• Work task: Below are records; work out how many of their lines contain "handleSubmit" and give only that number.

■ ■ ■ ■ ■

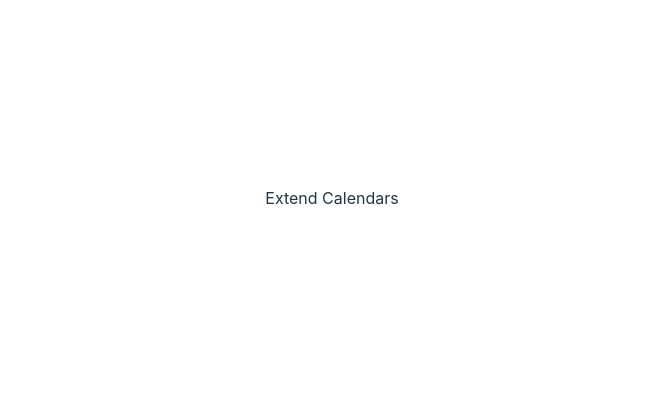
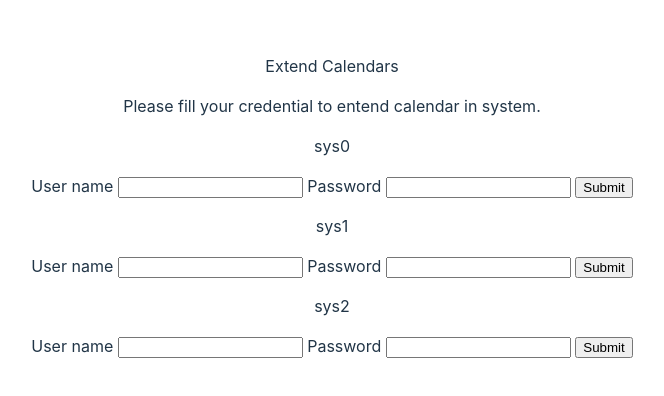
Before and after one commit to masterPN/extend-calendar, a React (Vite) app: page / in a window 1280 px wide. Shown: the part 202-598 px from the top of the page, without its empty margins (308-972 px from the left). Built offline with nearby package versions, Linux system fonts and the light colour scheme.

Commit message:
impl conection input

```diff
--- a/src/App.tsx
+++ b/src/App.tsx
@@ -1,10 +1,12 @@
 import "./App.css";
+import ConnectionComponent from "./components/ConnectionComponent";
 import TitleComponent from "./components/TitleComponent";
 
 function App() {
   return (
     <>
       <TitleComponent />
+      <ConnectionComponent />
     </>
   );
 }
--- /dev/null
+++ b/src/components/ConnectionComponent.tsx
@@ -0,0 +1,25 @@
+import { useState } from "react";
+import CredentialInputComponent from "./CredentialInputComponent";
+
+const defaultConnections = [
+  { id: 0, env: "sys0" },
+  { id: 1, env: "sys1" },
+  { id: 2, env: "sys2" },
+];
+export default function ConnectionsComponent() {
+  const [connections] = useState(defaultConnections);
+
+  return (
+    <>
+      <p>Please fill your credential to entend calendar in system.</p>
+      {connections.map((connection) => {
+        return (
+          <div>
+            <p>{connection.env}</p>
+            <CredentialInputComponent />
+          </div>
+        );
+      })}
+    </>
+  );
+}
--- /dev/null
+++ b/src/components/CredentialInputComponent.tsx
@@ -0,0 +1,30 @@
+import { useForm } from "react-hook-form";
+
+function CredentialInputComponent() {
+  const { register, handleSubmit } = useForm();
+
+  const LabelInLineStyles = {
+    display: "inline",
+  };
+
+  return (
+    <form onSubmit={handleSubmit((data) => console.log(data))}>
+      <p style={LabelInLineStyles}>User name </p>
+      <input
+        type="text"
+        required
+        {...register("userName", { required: true })}
+      />
+      <p style={LabelInLineStyles}> Password </p>
+      <input
+        type="password"
+        required
+        {...register("password", { required: true })}
+      />
+      <p style={LabelInLineStyles}> </p>
+      <input type="submit" />
+    </form>
+  );
+}
+
+export default CredentialInputComponent;
```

■ ■ ■ ■ ■

• Result below: 2